Assemblyman Joaquin Arambula is a free man.
A Fresno jury found him not guilty of one misdemeanor count of child abuse in a high-profile trial.
At a post-trial news conference in his attorney’s office, Arambula answered a major question. Yes, he will continue with his job.
After talking about problems with the criminal justice system, Arambula told the media throng:
“You can be sure I will be working on that in the state Legislature. To my constituents in the 31st Assembly District, I will always fight for you. I will continue to proudly serve you in the state Legislature and will carry your voices in Sacramento to make sure you are heard.”
Arambula said he will end his voluntary leave of absence — which began March 13 when the district attorney charged him — Monday.
But, how has the trial affected Arambula’s political future?
People Are Forgiving
Democratic strategist Steve Maviglio — who’s served as the communication director for three Assembly speakers and former Gov. Gray Davis — sees Arambula returning and thriving in Sacramento.
“Since he’s been acquitted and justice has been served, the people will be very forgiving and he can go back to work with confidence and continue to do his job. He’ll be judged by voters on that,” Maviglio said.
Republican strategist Mike Madrid agrees.
“I think there was some relief (from legislators) for their colleague. I don’t sense anyone holding judgment against him right now. Everybody is taking a human approach to this, which is understanding he personally and his family have had some very difficult times,” Madrid said.
Assembly Speaker Anthony Rendon (D-Lakewood) issued a statement of support.
“The jury trial is a pillar of our criminal justice system.
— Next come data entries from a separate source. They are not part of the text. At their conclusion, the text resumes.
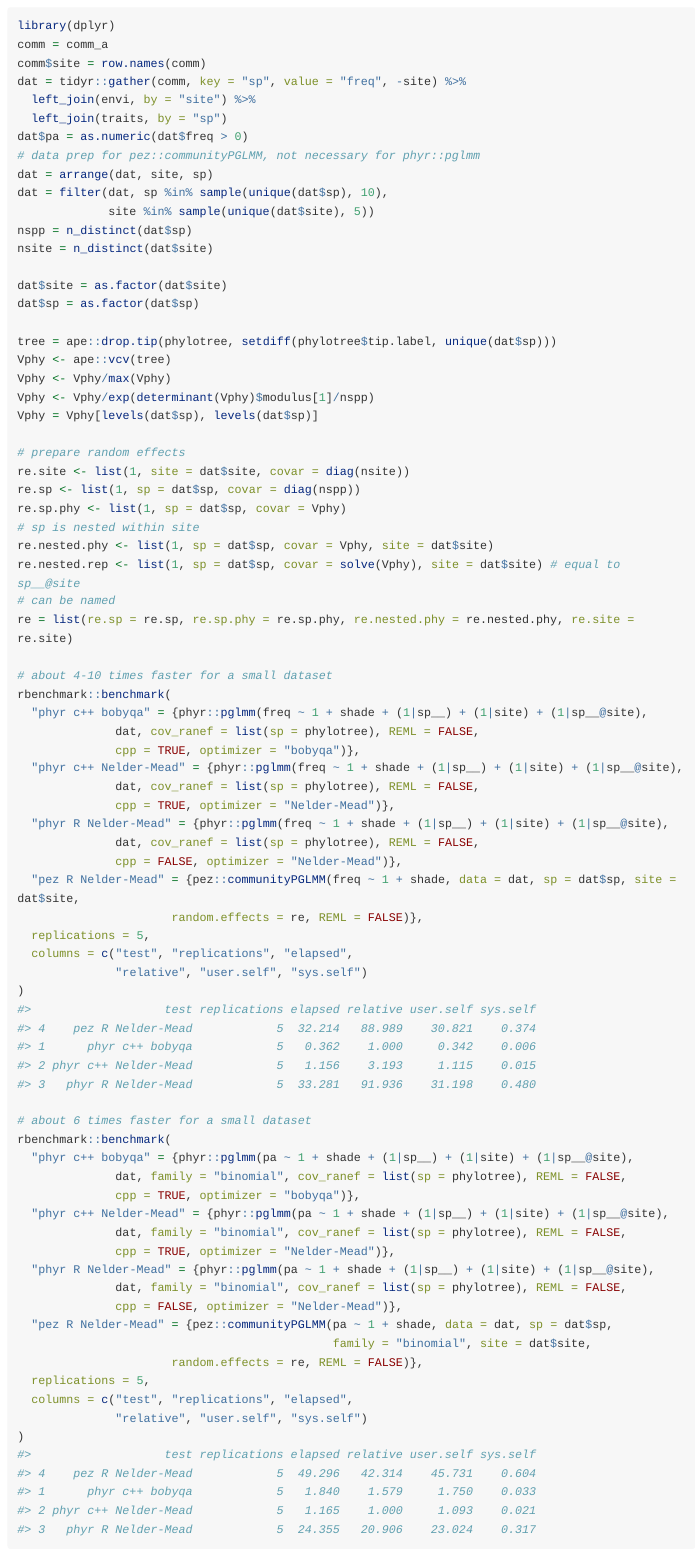
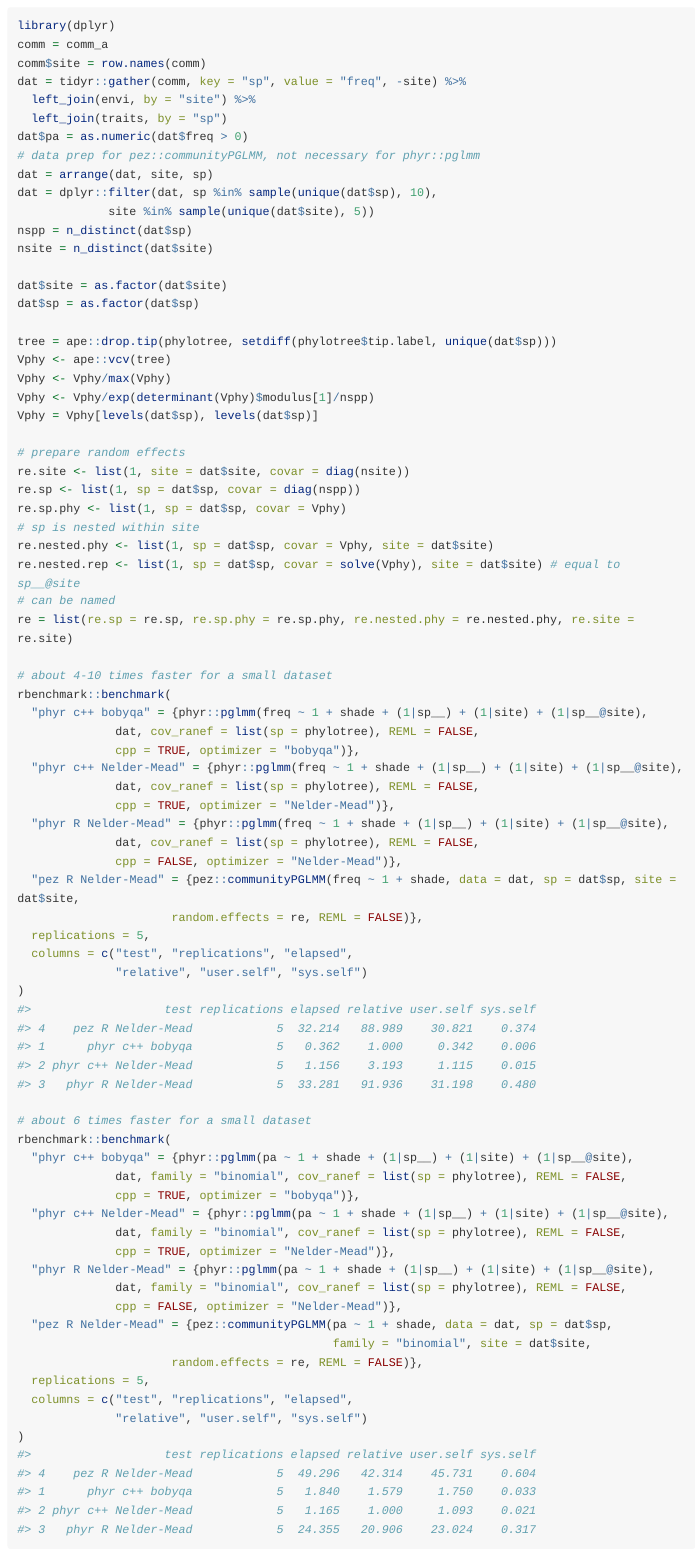
Before and after one commit to daijiang/phyr, an R Markdown document (vignettes/benchmarks.Rmd): the page in a window 1100 px wide, from 1570 px down. Rendered offline with R 4.5, knitr and Pandoc, with nearby package versions; long lines of code are wrapped.

Commit message:
vignettes fix

```diff
--- a/vignettes/benchmarks.Rmd
+++ b/vignettes/benchmarks.Rmd
@@ -96,7 +96,7 @@ dat = tidyr::gather(comm, key = "sp", value = "freq", -site) %>%
 dat$pa = as.numeric(dat$freq > 0)
 # data prep for pez::communityPGLMM, not necessary for phyr::pglmm
 dat = arrange(dat, site, sp)
-dat = filter(dat, sp %in% sample(unique(dat$sp), 10),
+dat = dplyr::filter(dat, sp %in% sample(unique(dat$sp), 10),
              site %in% sample(unique(dat$site), 5))
 nspp = n_distinct(dat$sp)
 nsite = n_distinct(dat$site)
```
Also changed, not shown: vignettes/pglmm.Rmd (+1 -1 lines).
In this case, a jury of peers found Joaquin Arambula not guilty of the accusations made against him. Having undergone this hardship, the Arambula family should be afforded the opportunity to heal and move forward,” Rendon said via email.
‘Will be Welcomed Back With Open Arms’
Maviglio says fellow Democrats will gladly welcome Arambula back.
“He was a popular member of the caucus before this. He will be a popular member of the caucus when he gets back. He is known for being a hard worker and fighting for his district … he will be welcomed back with open arms,” Maviglio said.
Madrid agrees but says there may be a higher level of expectation of Arambula from his colleagues. For example, Arambula could cite his trial experience in the debate over corporal punishment, Madrid said.
“There is no better person who will be looked to than Mr. Arambula to introduce legislation to that effect and to see if he has personally made a change,” Madrid said. “It would behoove Assemblyman Arambula to be the leader on changing this type of behavior, not only at a personal level but at a political and professional level.”
What Will Happen in 2020?
“It would behoove Assemblyman Arambula to be the leader on changing this type of behavior, not only at a personal level but at a political and professional level.” — Republican strategist Mike Madrid
Arambula gave no indication whether he would run for a third term in 2020.
Maviglio doubts any other Democrat would challenge Arambula. Using the issue of the trial wouldn’t work, he said.
“That would be brutally ugly. I don’t see how any Democrat can do that. That would be actively discouraged by Democrat officials,” Maviglio said.
Maviglio, however, does see a potential opening for Republicans.
“Anything that moved that seat into the danger zone is always worrisome to Democrats in Sacramento,” Maviglio said.
Madrid said the seat is Arambula’s if he wants to run again. There will be no other Democrat challenging him.
“I don’t think there is anything egregious enough as a political professional to suggest that there is a higher level of vulnerability,” Madrid said.
Maviglio notes that most people don’t know who their assemblyman is in the first place.
“If this is the only thing they associate with Arambula, that is not particularly good news,” Maviglio said.
A Republican Challenger?
Whether there is a viable Republican to run against Arambula is another story.
Arambula defeated Lupe Espinoza by 30 points in the 2018 general election; and defeated Clint Olivier twice in 2016 — by 14 points in a special election and by 28 points in the regular general election.
Another problem for a potential Republican challenger: President Donald Trump at the top of the ticket. Maviglio thinks that could increase Democratic turnout, benefiting Arambula.
Madrid says there is no viable Republican challenger, especially with a not-guilty verdict.
When Fresno police arrested Arambula last December, Fresno County Republican Party chairman Fred Vanderhoof called for his resignation.
Vanderhoof didn’t repeat that call after the verdict.
“It’s been a painful trial to watch for everyone. It’s a sad state of affairs,” Vanderhoof said.
He did say there is a Republican in line to run against Arambula next year but did not share the name.